Morning Report: May 30, 2007

A look at mortar attacks and missiles in this morning's post.

Update on Baghdad security.  Daveed Gartenstein-Ross at CTB:

Shortly after arriving in Iraq, I blogged about the worsening security situation in the International Zone (IZ, also sometimes known as the "green zone"). In criticizing the media's coverage of the increase in mortar attacks against the IZ, I noted that the press has failed to answer some basic questions: "has there been an increase in attacks, or just an increase in their lethality? When did the IZ begin to see the increase in lethal mortar strikes? Are they being carried out by Sunnis are Shias? What is motivating these attacks?" At the time I wrote that, my sources in the IZ were unable to answer all of these relevant questions -- but a recent briefing by Major Brynt Parmeter has helped to clarify these critical questions for me.

Major Parmeter and Major Guy Wetzel informed me that there has been an increase in the number of mortar attacks hitting the IZ, and not just an increase in the attacks' accuracy. I have also heard the same from reliable eyewitnesses in the IZ. One American contractor working there e-mailed me: "Believe me, rocket attacks are way more frequent than when I first got here. Last night one came screaming over my office and detonated a block away . . . . I got intimate with the floor in my office as I waited for the next one to drill in. (They're usually launched in twos and threes.) That rocket hit a villa across the street from where some of my coworkers are lodged."

So who is carrying these attacks out? Major Parmeter said, "The chance of these attacks all being coordinated by one group is basically nil." I previously reported that U.S. forces haven't gotten much of a chance to interview the people who have been carrying out the attacks -- basically because the Americans have been killing the attackers rather than capturing them. Despite that, the officers delivering the briefing were confident that the attacks are being carried out by both Sunnis and Shias. This is because we have good "fingerprints" of the neighborhoods from which the mortars are being launched, and they are consistently being launched from both Sunni and Shia areas.

I speculated in my last post that the timing of the increase in mortar attacks suggests a propaganda purpose. The majority of military sources I spoke with agreed with this assessment. However, Major Parmeter introduced another relevant factor to the analysis: the seasonal nature of attacks. He reminded me that April through June are the peak months for insurgent attacks. So the relevant base of comparison isn't just levels of violence in the IZ now versus where they were two months ago: instead, a comparison to the same period last year, in 2005, etc. would help to account for spikes and valleys that are driven by factors like climate and holidays.
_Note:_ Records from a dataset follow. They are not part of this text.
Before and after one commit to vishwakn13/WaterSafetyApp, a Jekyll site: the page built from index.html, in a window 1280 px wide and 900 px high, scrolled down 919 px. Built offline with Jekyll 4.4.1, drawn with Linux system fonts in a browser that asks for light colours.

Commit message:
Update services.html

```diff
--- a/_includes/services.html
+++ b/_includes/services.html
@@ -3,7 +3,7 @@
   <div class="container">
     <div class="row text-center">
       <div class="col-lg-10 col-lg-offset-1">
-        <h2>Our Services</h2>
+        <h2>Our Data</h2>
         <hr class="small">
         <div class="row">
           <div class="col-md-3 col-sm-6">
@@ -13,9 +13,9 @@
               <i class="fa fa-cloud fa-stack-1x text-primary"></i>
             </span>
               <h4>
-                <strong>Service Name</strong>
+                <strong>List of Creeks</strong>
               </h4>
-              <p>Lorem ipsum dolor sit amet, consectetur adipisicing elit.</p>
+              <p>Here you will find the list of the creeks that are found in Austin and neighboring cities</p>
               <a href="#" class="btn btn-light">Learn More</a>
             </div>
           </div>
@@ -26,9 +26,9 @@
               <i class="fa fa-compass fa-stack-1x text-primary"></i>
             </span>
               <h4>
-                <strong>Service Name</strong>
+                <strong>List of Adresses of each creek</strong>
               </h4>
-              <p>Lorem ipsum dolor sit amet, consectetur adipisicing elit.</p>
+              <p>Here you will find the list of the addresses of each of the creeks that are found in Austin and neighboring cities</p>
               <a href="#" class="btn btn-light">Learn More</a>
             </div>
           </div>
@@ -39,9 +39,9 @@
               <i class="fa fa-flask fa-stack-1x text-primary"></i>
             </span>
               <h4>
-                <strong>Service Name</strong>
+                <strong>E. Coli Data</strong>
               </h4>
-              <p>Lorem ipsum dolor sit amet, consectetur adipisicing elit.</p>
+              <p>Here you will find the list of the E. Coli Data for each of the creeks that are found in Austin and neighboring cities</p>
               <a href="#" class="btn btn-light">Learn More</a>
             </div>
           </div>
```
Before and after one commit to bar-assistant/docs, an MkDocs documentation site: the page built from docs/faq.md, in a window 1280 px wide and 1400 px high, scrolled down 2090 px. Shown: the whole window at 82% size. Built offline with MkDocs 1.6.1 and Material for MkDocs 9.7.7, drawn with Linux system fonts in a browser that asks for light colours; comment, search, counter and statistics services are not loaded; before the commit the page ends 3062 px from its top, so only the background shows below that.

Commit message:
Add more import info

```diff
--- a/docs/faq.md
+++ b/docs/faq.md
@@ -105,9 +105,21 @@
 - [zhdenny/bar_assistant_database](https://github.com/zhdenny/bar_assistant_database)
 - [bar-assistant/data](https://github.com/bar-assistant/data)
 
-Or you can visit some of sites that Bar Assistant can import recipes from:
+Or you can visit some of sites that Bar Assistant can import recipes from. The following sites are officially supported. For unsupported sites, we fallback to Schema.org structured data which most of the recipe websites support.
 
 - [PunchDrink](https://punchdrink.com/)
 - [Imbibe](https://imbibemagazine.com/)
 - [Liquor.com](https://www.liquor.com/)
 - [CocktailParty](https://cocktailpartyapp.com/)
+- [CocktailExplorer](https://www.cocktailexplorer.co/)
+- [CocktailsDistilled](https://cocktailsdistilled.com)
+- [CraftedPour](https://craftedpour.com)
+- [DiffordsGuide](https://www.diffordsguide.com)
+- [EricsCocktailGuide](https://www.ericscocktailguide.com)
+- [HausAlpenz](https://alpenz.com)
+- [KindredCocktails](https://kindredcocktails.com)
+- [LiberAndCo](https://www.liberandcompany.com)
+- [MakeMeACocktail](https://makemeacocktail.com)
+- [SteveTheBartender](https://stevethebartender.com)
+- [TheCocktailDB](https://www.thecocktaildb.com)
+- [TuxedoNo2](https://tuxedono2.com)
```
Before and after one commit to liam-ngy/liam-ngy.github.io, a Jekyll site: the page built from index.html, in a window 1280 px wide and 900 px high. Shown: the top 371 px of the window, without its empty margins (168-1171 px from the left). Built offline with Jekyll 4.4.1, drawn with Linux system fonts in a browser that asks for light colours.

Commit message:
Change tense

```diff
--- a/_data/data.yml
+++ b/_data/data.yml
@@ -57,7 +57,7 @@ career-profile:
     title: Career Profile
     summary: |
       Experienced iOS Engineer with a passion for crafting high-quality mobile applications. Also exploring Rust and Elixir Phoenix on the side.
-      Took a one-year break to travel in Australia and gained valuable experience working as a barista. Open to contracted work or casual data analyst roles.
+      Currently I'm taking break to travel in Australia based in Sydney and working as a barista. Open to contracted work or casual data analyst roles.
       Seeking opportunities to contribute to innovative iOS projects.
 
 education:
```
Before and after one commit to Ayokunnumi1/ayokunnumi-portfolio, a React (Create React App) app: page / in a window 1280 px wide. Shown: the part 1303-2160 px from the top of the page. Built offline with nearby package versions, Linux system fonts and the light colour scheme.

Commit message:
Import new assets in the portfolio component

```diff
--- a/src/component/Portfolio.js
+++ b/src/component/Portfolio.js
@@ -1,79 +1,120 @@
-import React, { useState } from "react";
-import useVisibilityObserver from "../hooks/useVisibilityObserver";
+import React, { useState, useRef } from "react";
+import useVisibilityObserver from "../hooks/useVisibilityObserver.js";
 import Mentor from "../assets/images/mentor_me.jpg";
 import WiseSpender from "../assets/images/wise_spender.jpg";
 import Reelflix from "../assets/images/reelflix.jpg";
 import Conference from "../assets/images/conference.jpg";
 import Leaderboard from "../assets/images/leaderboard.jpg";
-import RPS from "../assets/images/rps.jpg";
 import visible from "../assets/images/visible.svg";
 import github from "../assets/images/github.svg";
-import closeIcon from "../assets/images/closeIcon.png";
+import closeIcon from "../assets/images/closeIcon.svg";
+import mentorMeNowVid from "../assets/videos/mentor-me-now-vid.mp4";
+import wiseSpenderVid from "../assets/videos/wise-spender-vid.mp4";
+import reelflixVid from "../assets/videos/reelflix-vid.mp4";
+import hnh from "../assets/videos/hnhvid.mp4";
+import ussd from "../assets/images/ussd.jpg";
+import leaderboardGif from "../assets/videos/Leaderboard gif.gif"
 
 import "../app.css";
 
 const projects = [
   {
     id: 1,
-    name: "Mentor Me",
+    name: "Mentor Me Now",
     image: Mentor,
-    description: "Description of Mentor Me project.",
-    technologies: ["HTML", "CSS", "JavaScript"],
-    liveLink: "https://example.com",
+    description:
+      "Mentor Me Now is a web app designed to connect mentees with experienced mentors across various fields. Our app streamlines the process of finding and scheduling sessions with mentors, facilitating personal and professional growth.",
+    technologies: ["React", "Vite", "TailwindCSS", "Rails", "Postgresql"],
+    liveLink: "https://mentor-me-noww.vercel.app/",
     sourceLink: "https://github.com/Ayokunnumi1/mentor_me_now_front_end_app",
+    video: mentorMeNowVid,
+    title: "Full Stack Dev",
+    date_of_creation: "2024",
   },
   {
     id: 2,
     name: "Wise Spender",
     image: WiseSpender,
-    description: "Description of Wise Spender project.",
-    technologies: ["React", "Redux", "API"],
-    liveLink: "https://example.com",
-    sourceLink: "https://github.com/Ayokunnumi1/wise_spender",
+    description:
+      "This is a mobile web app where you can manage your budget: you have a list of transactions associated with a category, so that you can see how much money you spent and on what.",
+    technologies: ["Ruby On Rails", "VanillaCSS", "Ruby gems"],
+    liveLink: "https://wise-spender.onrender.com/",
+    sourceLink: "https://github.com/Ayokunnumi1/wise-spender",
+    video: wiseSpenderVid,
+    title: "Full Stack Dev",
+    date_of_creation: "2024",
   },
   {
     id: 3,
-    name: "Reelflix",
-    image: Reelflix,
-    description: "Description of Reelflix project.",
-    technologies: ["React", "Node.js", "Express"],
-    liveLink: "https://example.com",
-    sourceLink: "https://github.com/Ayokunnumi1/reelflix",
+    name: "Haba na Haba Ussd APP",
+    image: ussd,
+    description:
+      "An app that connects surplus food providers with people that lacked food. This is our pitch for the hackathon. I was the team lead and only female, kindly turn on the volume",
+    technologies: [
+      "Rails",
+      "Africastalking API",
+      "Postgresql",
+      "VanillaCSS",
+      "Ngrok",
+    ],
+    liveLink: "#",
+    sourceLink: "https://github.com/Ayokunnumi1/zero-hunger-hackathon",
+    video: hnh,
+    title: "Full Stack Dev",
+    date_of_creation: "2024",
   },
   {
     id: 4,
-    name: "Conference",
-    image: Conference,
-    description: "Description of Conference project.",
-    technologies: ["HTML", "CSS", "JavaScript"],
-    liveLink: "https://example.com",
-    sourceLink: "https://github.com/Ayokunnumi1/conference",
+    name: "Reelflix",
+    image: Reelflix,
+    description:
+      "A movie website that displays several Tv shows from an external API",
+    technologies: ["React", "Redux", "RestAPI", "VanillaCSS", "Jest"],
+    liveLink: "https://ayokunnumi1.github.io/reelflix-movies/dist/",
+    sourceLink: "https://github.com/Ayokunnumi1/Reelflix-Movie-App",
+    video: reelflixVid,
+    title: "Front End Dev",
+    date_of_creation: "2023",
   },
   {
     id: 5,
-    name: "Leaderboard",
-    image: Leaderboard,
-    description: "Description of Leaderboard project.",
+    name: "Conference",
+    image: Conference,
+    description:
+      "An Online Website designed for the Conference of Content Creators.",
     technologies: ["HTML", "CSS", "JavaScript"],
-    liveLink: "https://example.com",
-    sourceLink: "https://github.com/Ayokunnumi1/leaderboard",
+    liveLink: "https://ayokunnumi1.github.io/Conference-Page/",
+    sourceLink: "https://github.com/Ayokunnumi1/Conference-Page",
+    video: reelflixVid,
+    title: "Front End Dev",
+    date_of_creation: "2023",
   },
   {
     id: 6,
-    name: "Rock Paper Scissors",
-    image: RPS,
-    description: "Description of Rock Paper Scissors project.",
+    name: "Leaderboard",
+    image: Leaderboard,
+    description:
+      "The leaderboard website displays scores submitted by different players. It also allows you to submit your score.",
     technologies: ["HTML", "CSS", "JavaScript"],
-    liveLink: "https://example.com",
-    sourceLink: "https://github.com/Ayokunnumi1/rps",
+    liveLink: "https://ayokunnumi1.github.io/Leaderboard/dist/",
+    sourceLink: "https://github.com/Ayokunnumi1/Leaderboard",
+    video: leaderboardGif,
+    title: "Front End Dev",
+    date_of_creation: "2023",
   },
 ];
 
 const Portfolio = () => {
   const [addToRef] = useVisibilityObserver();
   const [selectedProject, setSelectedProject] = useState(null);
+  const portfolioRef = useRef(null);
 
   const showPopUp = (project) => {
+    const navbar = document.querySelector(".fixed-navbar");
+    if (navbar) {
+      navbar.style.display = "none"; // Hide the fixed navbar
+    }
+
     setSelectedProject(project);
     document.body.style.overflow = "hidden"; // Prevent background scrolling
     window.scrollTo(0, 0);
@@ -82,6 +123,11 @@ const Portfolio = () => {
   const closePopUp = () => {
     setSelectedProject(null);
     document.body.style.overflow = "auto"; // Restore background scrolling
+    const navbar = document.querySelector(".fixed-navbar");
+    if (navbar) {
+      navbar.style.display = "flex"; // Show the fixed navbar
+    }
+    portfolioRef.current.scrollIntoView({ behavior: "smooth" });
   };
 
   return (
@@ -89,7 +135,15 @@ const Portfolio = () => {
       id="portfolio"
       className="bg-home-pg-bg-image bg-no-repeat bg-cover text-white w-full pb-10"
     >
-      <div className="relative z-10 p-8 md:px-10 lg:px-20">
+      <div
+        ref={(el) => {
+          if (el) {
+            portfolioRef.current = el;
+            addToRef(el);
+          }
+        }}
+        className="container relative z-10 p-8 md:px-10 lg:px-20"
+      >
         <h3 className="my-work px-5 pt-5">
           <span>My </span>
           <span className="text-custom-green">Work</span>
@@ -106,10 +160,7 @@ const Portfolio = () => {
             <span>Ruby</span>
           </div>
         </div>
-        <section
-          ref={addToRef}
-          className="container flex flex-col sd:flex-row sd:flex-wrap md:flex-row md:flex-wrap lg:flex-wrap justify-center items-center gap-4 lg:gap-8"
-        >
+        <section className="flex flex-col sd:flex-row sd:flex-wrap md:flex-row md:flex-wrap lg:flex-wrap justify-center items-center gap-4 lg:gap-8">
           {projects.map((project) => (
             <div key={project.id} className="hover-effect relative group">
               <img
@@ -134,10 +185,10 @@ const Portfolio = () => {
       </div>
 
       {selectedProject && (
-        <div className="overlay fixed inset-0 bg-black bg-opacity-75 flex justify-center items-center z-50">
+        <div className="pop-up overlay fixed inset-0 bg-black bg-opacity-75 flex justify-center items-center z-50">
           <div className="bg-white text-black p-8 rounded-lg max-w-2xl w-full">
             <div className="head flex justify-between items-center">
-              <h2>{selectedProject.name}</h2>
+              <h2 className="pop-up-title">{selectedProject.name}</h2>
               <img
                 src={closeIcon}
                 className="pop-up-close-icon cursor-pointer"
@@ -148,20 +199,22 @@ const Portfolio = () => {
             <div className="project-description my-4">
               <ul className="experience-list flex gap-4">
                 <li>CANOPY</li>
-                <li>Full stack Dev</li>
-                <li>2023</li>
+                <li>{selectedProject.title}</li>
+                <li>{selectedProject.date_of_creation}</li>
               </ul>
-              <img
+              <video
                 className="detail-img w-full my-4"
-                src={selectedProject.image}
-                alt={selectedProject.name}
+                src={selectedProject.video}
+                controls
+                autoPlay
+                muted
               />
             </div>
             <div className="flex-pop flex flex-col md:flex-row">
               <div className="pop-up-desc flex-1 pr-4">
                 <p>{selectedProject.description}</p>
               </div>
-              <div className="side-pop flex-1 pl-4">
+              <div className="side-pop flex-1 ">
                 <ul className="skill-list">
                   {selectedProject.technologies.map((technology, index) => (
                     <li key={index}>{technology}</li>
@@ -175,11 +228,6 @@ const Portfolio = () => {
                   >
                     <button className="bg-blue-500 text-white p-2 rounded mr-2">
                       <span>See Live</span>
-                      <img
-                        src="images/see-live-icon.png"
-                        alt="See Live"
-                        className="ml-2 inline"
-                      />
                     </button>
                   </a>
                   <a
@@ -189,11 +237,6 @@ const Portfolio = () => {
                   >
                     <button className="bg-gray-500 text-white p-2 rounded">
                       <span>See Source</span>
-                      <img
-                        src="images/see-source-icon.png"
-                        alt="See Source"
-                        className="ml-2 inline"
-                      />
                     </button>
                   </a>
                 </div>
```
The majors delivering the briefing did not have the relevant data on hand to undertake such a comparison, but such an analysis would help us determinatively understand if the current increase in mortar attacks outstrips the general seasonal variation.

TMG on Russia.  Kat at The Middle Ground:  'BBC reports on the strange case of apparent growing affluence barely covering the potential crash and burn of the economy. Russia, though apparently full of local products, is still a major importer of goods and not an exporter. Except for oil and natural gas.  At the same time, the state, fearing the complete break up of Russia into many mini-states who can be manipulated and use their economic power (dare I say, energy power?) for their own benefit (cutting off the main land from exports/imports and any income from energy). Putin fears this most. He may indeed love Russia, but he loves it more than any principle or idea. He loves the land and being Russia. If it is a democracy, a kleptocracy, an autocracy or any other beauracracy, Putin doesn't care as long as Russia is Russian as close to the empire of old (evil or not).   It is this fear that continues to see Russia placing itself in opposition to the US even if it seems counter-intuitive; even onto manufacturing reasons to do so.'